• DESCRIPTION OF THE TASK:
Show, in full, each line of the data that contains "Historia".

[Start of section]

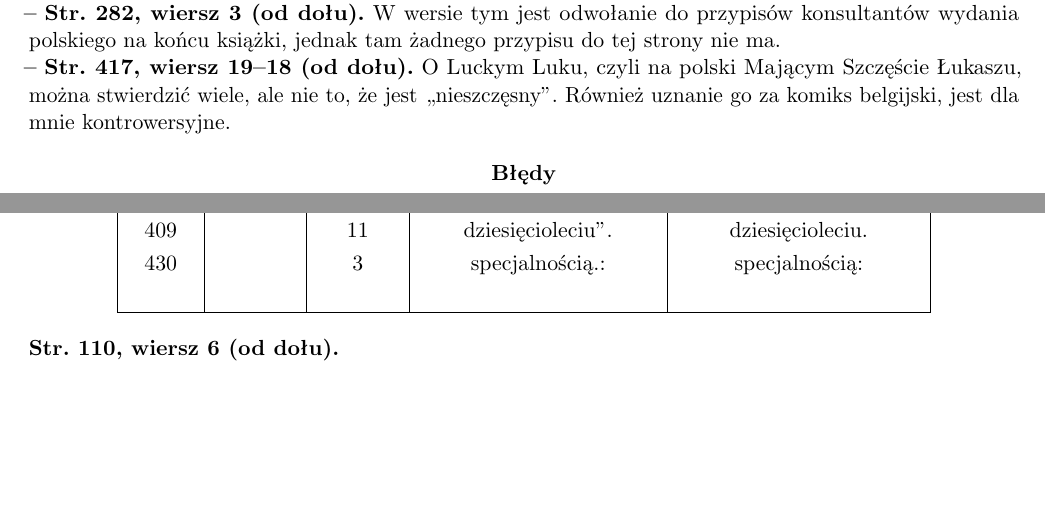
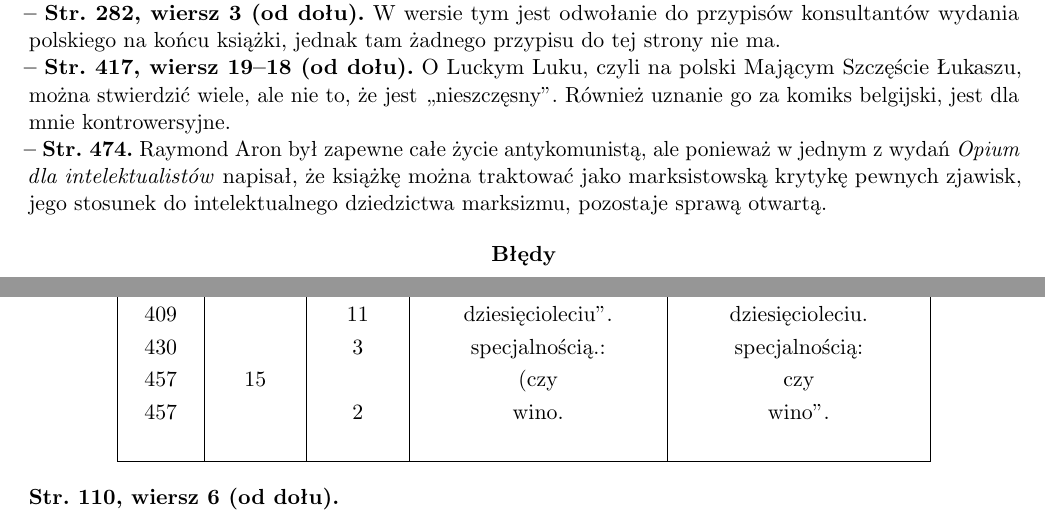
Before and after one commit to KZiemian/Ksiazki-rozne-bledy-i-uwagi, a LaTeX document (Historia-błędy-i-uwagi.tex): two parts of pages 5 and 6 of 19, joined at a grey line, cut so that both start at the same text, the shorter picture padded with empty space. Compiled offline with pdfLaTeX.

Commit message:
Dokończ o  ,,Powojniu''

```diff
--- a/Historia-błędy-i-uwagi.tex
+++ b/Historia-błędy-i-uwagi.tex
@@ -506,6 +507,12 @@ Szczęście Łukaszu, można stwierdzić wiele, ale~nie to,
 że~jest~,,nieszczęsny''. Również uznanie go za komiks belgijski, jest
 dla mnie kontrowersyjne.
 
+\start \Str{474} Raymond Aron był zapewne całe życie antykomunistą,
+ale~ponieważ w~jednym z~wydań \emph{Opium dla~intelektualistów}
+napisał, że~książkę można traktować jako marksistowską krytykę pewnych
+zjawisk, jego stosunek do~intelektualnego dziedzictwa marksizmu,
+pozostaje sprawą otwartą.
+
 \CenterTB{Błędy}
 \begin{center}
   \begin{tabular}{|c|c|c|c|c|}
@@ -533,6 +540,8 @@ dla mnie kontrowersyjne.
     409 & & 12 & manipulować. & manipulować''. \\
     409 & & 11 & dziesięcioleciu''. & dziesięcioleciu. \\
     430 & & 3 & specjalnością.: & specjalnością: \\
+    457 & 15 & & (czy & czy \\
+    457 & & 2 & wino. & wino''. \\
     % & & & & \\
     & & & & \\ \hline
   \end{tabular}
```
Also changed, not shown: Historia-błędy-i-uwagi.tex (1 more changed lines).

[End of section]

• TASK RESPONSE:
Before and after one commit to KZiemian/Ksiazki-rozne-bledy-i-uwagi, a LaTeX document (Historia-błędy-i-uwagi.tex): two parts of pages 5 and 6 of 19, joined at a grey line, cut so that both start at the same text, the shorter picture padded with empty space. Compiled offline with pdfLaTeX.
--- a/Historia-błędy-i-uwagi.tex
+++ b/Historia-błędy-i-uwagi.tex
Also changed, not shown: Historia-błędy-i-uwagi.tex (1 more changed lines).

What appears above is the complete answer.